◆ **About this exercise**
Return every line from the records below that has the word "anchor".

◆ **Data extracts**
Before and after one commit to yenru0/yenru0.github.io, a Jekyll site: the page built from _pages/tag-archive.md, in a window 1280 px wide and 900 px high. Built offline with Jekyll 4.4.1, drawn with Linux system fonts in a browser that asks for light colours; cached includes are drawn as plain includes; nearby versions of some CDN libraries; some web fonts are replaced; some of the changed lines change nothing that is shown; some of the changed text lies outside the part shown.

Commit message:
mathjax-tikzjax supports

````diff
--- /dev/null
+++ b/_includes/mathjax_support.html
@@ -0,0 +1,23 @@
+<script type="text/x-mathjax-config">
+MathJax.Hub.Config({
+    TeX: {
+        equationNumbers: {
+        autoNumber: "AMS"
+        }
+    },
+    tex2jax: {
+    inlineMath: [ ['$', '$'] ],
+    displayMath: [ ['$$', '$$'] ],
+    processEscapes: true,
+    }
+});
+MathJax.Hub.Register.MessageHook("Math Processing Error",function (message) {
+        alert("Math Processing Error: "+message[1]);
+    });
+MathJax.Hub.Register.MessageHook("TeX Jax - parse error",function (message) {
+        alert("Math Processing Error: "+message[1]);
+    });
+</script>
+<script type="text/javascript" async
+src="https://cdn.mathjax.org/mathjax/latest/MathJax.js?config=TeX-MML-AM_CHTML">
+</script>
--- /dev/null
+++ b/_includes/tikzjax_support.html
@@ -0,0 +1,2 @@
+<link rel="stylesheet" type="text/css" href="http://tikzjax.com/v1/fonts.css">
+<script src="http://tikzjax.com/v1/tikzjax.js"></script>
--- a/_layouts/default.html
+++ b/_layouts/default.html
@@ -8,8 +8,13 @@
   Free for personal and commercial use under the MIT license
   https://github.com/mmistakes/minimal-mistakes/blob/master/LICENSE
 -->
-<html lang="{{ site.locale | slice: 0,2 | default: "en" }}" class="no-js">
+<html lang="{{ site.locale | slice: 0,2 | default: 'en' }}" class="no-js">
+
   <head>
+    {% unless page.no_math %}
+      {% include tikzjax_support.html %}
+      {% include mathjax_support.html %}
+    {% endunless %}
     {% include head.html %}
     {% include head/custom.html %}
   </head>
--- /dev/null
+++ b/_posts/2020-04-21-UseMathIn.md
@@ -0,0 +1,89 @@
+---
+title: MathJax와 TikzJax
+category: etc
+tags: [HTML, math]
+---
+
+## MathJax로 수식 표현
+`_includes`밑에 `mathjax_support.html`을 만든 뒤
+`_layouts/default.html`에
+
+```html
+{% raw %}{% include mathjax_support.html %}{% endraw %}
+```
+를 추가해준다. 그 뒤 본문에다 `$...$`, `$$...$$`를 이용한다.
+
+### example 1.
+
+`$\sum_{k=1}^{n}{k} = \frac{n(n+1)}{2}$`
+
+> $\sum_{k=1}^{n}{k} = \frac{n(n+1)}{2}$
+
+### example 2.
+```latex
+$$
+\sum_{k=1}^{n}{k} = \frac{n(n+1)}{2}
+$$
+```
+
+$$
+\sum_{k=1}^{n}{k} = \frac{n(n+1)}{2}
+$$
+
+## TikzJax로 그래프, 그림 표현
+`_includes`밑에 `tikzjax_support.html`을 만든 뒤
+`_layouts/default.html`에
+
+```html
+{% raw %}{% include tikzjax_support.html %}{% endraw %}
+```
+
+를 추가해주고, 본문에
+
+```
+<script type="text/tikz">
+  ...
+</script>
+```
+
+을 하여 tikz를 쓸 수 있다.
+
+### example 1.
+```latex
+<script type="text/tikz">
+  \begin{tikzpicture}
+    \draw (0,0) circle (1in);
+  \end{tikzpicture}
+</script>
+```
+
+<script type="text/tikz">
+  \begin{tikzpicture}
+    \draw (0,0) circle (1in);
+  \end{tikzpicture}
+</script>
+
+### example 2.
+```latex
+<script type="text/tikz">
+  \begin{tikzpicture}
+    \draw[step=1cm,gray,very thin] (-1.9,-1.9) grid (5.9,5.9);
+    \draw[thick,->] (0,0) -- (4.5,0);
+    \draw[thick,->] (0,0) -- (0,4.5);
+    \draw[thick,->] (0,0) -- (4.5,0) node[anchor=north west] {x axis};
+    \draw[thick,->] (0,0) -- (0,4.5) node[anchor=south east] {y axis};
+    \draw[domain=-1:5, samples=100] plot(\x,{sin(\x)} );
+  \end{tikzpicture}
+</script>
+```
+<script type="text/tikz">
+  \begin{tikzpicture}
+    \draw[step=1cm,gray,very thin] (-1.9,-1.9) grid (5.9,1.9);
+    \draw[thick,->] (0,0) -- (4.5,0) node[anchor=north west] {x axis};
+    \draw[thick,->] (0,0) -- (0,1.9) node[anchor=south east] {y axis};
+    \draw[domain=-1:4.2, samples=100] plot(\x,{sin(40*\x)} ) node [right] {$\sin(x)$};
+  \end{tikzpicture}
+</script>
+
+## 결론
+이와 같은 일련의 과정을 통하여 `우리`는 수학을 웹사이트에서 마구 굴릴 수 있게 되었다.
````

◆ **Worked solution**
+    \draw[thick,->] (0,0) -- (4.5,0) node[anchor=north west] {x axis};
+    \draw[thick,->] (0,0) -- (0,4.5) node[anchor=south east] {y axis};
+    \draw[thick,->] (0,0) -- (4.5,0) node[anchor=north west] {x axis};
+    \draw[thick,->] (0,0) -- (0,1.9) node[anchor=south east] {y axis};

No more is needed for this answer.